Extracted records
• • •
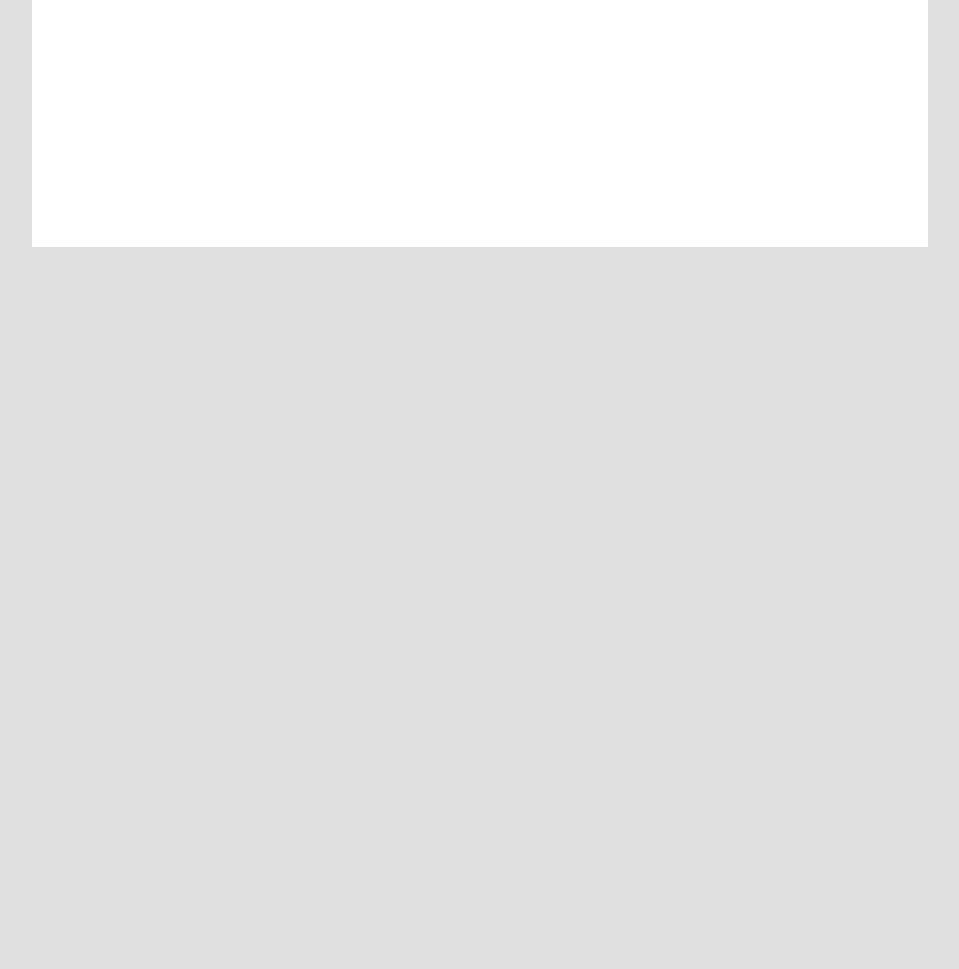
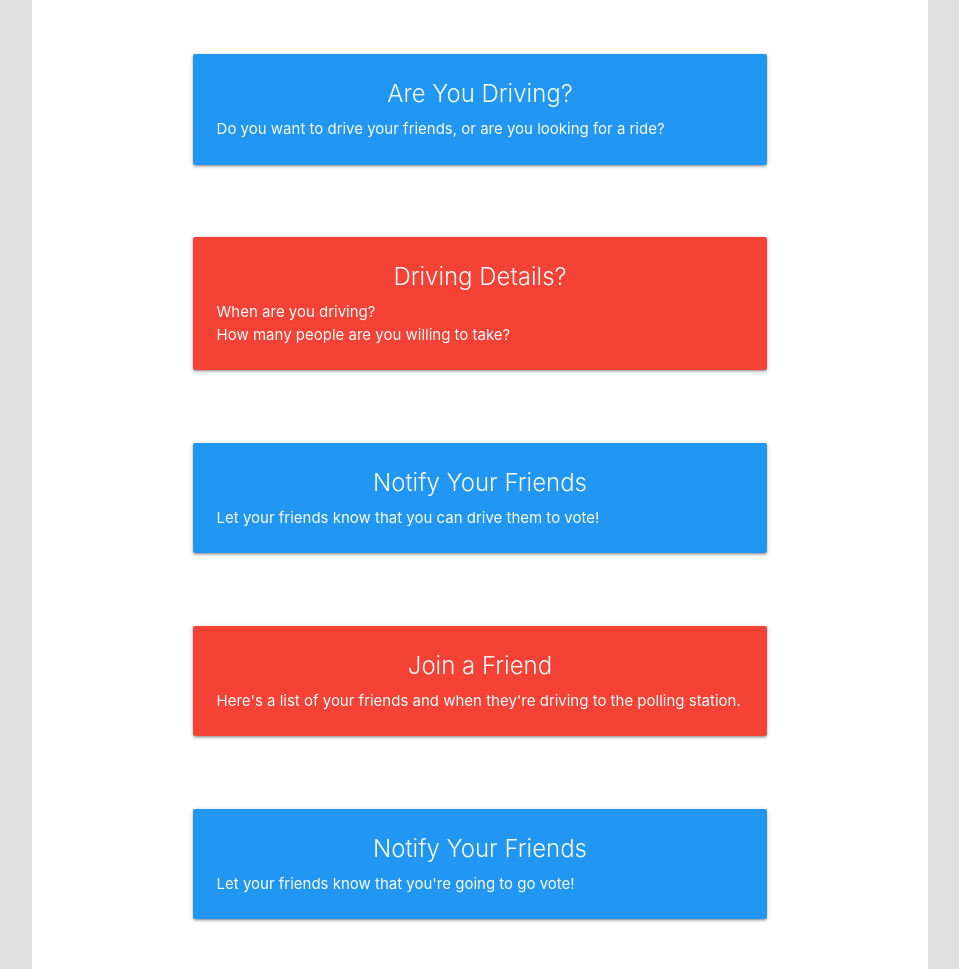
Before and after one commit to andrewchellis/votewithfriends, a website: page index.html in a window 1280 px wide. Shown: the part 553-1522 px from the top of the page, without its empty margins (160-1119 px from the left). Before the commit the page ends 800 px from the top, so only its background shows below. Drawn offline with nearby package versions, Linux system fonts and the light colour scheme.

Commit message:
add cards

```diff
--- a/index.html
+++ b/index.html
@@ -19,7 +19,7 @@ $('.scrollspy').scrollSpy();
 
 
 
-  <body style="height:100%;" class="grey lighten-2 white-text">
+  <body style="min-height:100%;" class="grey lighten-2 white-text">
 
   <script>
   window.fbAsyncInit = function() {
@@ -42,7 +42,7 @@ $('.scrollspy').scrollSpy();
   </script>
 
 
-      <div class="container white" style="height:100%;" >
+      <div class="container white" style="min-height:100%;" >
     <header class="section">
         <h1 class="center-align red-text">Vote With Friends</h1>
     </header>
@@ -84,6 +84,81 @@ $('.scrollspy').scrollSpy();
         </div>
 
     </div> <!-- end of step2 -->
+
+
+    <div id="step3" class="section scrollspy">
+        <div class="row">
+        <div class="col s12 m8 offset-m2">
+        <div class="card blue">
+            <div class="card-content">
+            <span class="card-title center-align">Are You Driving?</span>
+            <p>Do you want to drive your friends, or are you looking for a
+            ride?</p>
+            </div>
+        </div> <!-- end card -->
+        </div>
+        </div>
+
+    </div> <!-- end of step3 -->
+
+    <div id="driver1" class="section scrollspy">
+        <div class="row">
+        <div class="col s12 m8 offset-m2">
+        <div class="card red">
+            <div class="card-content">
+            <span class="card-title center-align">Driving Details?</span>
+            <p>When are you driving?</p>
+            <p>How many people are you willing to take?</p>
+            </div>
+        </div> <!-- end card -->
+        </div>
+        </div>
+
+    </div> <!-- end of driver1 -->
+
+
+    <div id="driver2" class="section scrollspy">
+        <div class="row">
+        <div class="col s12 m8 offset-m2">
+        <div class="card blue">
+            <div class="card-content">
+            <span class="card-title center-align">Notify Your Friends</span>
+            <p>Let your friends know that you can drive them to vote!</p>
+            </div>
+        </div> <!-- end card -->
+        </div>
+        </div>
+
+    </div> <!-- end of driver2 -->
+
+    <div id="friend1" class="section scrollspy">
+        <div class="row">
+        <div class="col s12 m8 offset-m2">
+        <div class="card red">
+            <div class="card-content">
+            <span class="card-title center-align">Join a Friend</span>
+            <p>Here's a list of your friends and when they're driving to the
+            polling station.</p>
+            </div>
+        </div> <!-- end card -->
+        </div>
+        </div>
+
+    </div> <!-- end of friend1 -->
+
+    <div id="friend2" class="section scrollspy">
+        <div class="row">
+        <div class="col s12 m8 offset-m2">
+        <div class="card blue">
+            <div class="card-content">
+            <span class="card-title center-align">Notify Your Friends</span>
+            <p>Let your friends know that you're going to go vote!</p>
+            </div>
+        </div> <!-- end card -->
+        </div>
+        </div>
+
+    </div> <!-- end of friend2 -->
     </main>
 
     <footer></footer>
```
• • •
What you should do | Where an image appears in the data, skip it, and return the rest verbatim.

Task response |
Before and after one commit to andrewchellis/votewithfriends, a website: page index.html in a window 1280 px wide. Shown: the part 553-1522 px from the top of the page, without its empty margins (160-1119 px from the left). Before the commit the page ends 800 px from the top, so only its background shows below. Drawn offline with nearby package versions, Linux system fonts and the light colour scheme.

Commit message:
add cards

```diff
--- a/index.html
+++ b/index.html
@@ -19,7 +19,7 @@ $('.scrollspy').scrollSpy();
 
 
 
-  <body style="height:100%;" class="grey lighten-2 white-text">
+  <body style="min-height:100%;" class="grey lighten-2 white-text">
 
   <script>
   window.fbAsyncInit = function() {
@@ -42,7 +42,7 @@ $('.scrollspy').scrollSpy();
   </script>
 
 
-      <div class="container white" style="height:100%;" >
+      <div class="container white" style="min-height:100%;" >
     <header class="section">
         <h1 class="center-align red-text">Vote With Friends</h1>
     </header>
@@ -84,6 +84,81 @@ $('.scrollspy').scrollSpy();
         </div>
 
     </div> <!-- end of step2 -->
+
+
+    <div id="step3" class="section scrollspy">
+        <div class="row">
+        <div class="col s12 m8 offset-m2">
+        <div class="card blue">
+            <div class="card-content">
+            <span class="card-title center-align">Are You Driving?</span>
+            <p>Do you want to drive your friends, or are you looking for a
+            ride?</p>
+            </div>
+        </div> <!-- end card -->
+        </div>
+        </div>
+
+    </div> <!-- end of step3 -->
+
+    <div id="driver1" class="section scrollspy">
+        <div class="row">
+        <div class="col s12 m8 offset-m2">
+        <div class="card red">
+            <div class="card-content">
+            <span class="card-title center-align">Driving Details?</span>
+            <p>When are you driving?</p>
+            <p>How many people are you willing to take?</p>
+            </div>
+        </div> <!-- end card -->
+        </div>
+        </div>
+
+    </div> <!-- end of driver1 -->
+
+
+    <div id="driver2" class="section scrollspy">
+        <div class="row">
+        <div class="col s12 m8 offset-m2">
+        <div class="card blue">
+            <div class="card-content">
+            <span class="card-title center-align">Notify Your Friends</span>
+            <p>Let your friends know that you can drive them to vote!</p>
+            </div>
+        </div> <!-- end card -->
+        </div>
+        </div>
+
+    </div> <!-- end of driver2 -->
+
+    <div id="friend1" class="section scrollspy">
+        <div class="row">
+        <div class="col s12 m8 offset-m2">
+        <div class="card red">
+            <div class="card-content">
+            <span class="card-title center-align">Join a Friend</span>
+            <p>Here's a list of your friends and when they're driving to the
+            polling station.</p>
+            </div>
+        </div> <!-- end card -->
+        </div>
+        </div>
+
+    </div> <!-- end of friend1 -->
+
+    <div id="friend2" class="section scrollspy">
+        <div class="row">
+        <div class="col s12 m8 offset-m2">
+        <div class="card blue">
+            <div class="card-content">
+            <span class="card-title center-align">Notify Your Friends</span>
+            <p>Let your friends know that you're going to go vote!</p>
+            </div>
+        </div> <!-- end card -->
+        </div>
+        </div>
+
+    </div> <!-- end of friend2 -->
     </main>
 
     <footer></footer>
```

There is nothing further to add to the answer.